the ground, count one pace. One
When you get to 60
(or whatever number you've arrived at for your pace), you've walked 100
yards. Pull down one bead from the nine-bead group.
Keep counting. And continue pulling down one more bead from the group of nine
for every 60 paces. When you slide the ninth bead down, you've gone 900 yards. The
next time your count reaches 60, you'll have traveled 1000 yards. That's when you
pull down the first bead from the group of four and return all of the nine
beads back to their starting position. Then continue counting.
Carry on like this until you reach the end of the trail, or until you've gone
5,000 yards, at which point you'll need to restore the beads from both
groups to their starting positions and begin all over again. (I hope you don't
have to make too many 5,000-yard portages!)
But what if the trail ends when you're only part of the way to 60 paces? Just
tally the beads you've already pulled down and then add the proper proportional
fraction of 100 yards: 15 paces equals 25 yards; 30 paces, 50 yards; and so on.
A little practice makes it obvious. Give it a try. With the beads keeping track
of the total for you, the drill quickly becomes almost automatic, demanding only a
small part of your attention. If you're like me, you'll soon be a compulsive
counter of paces, and before you know it, you'll have a much better feel for the
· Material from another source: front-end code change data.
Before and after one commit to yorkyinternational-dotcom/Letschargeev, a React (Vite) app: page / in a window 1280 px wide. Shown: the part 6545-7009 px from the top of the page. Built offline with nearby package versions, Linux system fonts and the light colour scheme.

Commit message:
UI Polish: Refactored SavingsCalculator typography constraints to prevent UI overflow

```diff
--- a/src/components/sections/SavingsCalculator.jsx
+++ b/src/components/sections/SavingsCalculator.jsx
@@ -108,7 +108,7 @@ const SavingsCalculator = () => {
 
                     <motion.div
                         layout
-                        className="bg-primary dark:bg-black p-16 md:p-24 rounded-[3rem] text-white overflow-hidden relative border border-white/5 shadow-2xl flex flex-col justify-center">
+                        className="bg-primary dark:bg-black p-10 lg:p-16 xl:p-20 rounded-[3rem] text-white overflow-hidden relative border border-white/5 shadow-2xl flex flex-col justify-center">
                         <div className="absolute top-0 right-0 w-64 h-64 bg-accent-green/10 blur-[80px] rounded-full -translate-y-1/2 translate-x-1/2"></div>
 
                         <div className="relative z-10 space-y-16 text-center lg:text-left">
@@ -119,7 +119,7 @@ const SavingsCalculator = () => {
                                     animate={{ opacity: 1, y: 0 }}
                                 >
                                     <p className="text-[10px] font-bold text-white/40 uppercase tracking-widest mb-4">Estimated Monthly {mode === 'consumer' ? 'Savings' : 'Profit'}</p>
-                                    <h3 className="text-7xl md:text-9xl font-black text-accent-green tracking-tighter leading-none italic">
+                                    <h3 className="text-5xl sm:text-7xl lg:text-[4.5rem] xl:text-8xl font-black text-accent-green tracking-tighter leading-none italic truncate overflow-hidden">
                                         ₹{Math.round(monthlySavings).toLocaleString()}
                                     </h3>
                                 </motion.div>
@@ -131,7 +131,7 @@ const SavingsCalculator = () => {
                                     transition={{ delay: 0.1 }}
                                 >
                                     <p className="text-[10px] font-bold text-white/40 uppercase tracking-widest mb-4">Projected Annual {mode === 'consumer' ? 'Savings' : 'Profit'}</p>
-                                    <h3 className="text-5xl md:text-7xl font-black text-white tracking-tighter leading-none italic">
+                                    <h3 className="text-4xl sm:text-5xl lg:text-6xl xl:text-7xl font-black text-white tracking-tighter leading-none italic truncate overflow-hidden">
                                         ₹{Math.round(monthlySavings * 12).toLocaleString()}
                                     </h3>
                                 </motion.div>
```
difference between "map miles" and miles on the ground. That can't help but make
you a better navigator.
The armorers are thriving these days, and there's a lot in their arsenal that
paddlers can find good uses for, too. Check out a few catalogs and see what's
happened to war surplus in the years since the Berlin Wall came down. And
Copyright © 2003 by Verloren Hoop Productions. All rights